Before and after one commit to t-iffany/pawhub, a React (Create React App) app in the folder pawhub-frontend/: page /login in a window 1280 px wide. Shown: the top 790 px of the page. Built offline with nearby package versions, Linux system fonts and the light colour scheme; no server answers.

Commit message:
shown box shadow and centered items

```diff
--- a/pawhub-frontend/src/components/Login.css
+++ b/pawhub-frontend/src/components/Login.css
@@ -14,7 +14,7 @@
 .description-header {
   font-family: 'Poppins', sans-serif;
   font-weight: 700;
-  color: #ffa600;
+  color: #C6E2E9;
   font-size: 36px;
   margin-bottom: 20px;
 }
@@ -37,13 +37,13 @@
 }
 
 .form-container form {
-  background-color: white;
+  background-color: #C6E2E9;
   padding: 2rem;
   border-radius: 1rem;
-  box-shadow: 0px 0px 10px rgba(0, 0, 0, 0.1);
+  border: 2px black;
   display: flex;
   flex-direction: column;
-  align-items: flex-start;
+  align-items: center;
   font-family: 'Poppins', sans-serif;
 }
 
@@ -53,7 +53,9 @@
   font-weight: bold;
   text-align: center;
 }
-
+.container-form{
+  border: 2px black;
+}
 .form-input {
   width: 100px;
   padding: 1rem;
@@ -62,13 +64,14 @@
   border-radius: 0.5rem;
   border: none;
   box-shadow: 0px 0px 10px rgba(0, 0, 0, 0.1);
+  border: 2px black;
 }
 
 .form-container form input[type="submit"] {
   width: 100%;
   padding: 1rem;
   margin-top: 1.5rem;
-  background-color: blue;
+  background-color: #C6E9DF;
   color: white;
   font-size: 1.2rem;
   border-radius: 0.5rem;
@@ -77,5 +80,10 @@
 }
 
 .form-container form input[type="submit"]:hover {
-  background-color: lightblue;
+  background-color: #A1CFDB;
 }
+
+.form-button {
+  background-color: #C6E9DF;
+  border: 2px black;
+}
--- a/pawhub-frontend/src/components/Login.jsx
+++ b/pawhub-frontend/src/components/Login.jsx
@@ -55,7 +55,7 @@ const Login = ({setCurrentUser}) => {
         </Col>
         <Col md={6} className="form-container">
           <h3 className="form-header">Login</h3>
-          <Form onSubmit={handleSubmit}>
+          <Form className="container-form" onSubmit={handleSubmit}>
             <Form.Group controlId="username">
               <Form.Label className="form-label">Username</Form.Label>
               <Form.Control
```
####################
* TRY IT
Without leaving anything out, repeat every entry shown above.

* EXERCISE RESPONSE
Before and after one commit to t-iffany/pawhub, a React (Create React App) app in the folder pawhub-frontend/: page /login in a window 1280 px wide. Shown: the top 790 px of the page. Built offline with nearby package versions, Linux system fonts and the light colour scheme; no server answers.

Commit message:
shown box shadow and centered items

```diff
--- a/pawhub-frontend/src/components/Login.css
+++ b/pawhub-frontend/src/components/Login.css
@@ -14,7 +14,7 @@
 .description-header {
   font-family: 'Poppins', sans-serif;
   font-weight: 700;
-  color: #ffa600;
+  color: #C6E2E9;
   font-size: 36px;
   margin-bottom: 20px;
 }
@@ -37,13 +37,13 @@
 }
 
 .form-container form {
-  background-color: white;
+  background-color: #C6E2E9;
   padding: 2rem;
   border-radius: 1rem;
-  box-shadow: 0px 0px 10px rgba(0, 0, 0, 0.1);
+  border: 2px black;
   display: flex;
   flex-direction: column;
-  align-items: flex-start;
+  align-items: center;
   font-family: 'Poppins', sans-serif;
 }
 
@@ -53,7 +53,9 @@
   font-weight: bold;
   text-align: center;
 }
-
+.container-form{
+  border: 2px black;
+}
 .form-input {
   width: 100px;
   padding: 1rem;
@@ -62,13 +64,14 @@
   border-radius: 0.5rem;
   border: none;
   box-shadow: 0px 0px 10px rgba(0, 0, 0, 0.1);
+  border: 2px black;
 }
 
 .form-container form input[type="submit"] {
   width: 100%;
   padding: 1rem;
   margin-top: 1.5rem;
-  background-color: blue;
+  background-color: #C6E9DF;
   color: white;
   font-size: 1.2rem;
   border-radius: 0.5rem;
@@ -77,5 +80,10 @@
 }
 
 .form-container form input[type="submit"]:hover {
-  background-color: lightblue;
+  background-color: #A1CFDB;
 }
+
+.form-button {
+  background-color: #C6E9DF;
+  border: 2px black;
+}
--- a/pawhub-frontend/src/components/Login.jsx
+++ b/pawhub-frontend/src/components/Login.jsx
@@ -55,7 +55,7 @@ const Login = ({setCurrentUser}) => {
         </Col>
         <Col md={6} className="form-container">
           <h3 className="form-header">Login</h3>
-          <Form onSubmit={handleSubmit}>
+          <Form className="container-form" onSubmit={handleSubmit}>
             <Form.Group controlId="username">
               <Form.Label className="form-label">Username</Form.Label>
               <Form.Control
```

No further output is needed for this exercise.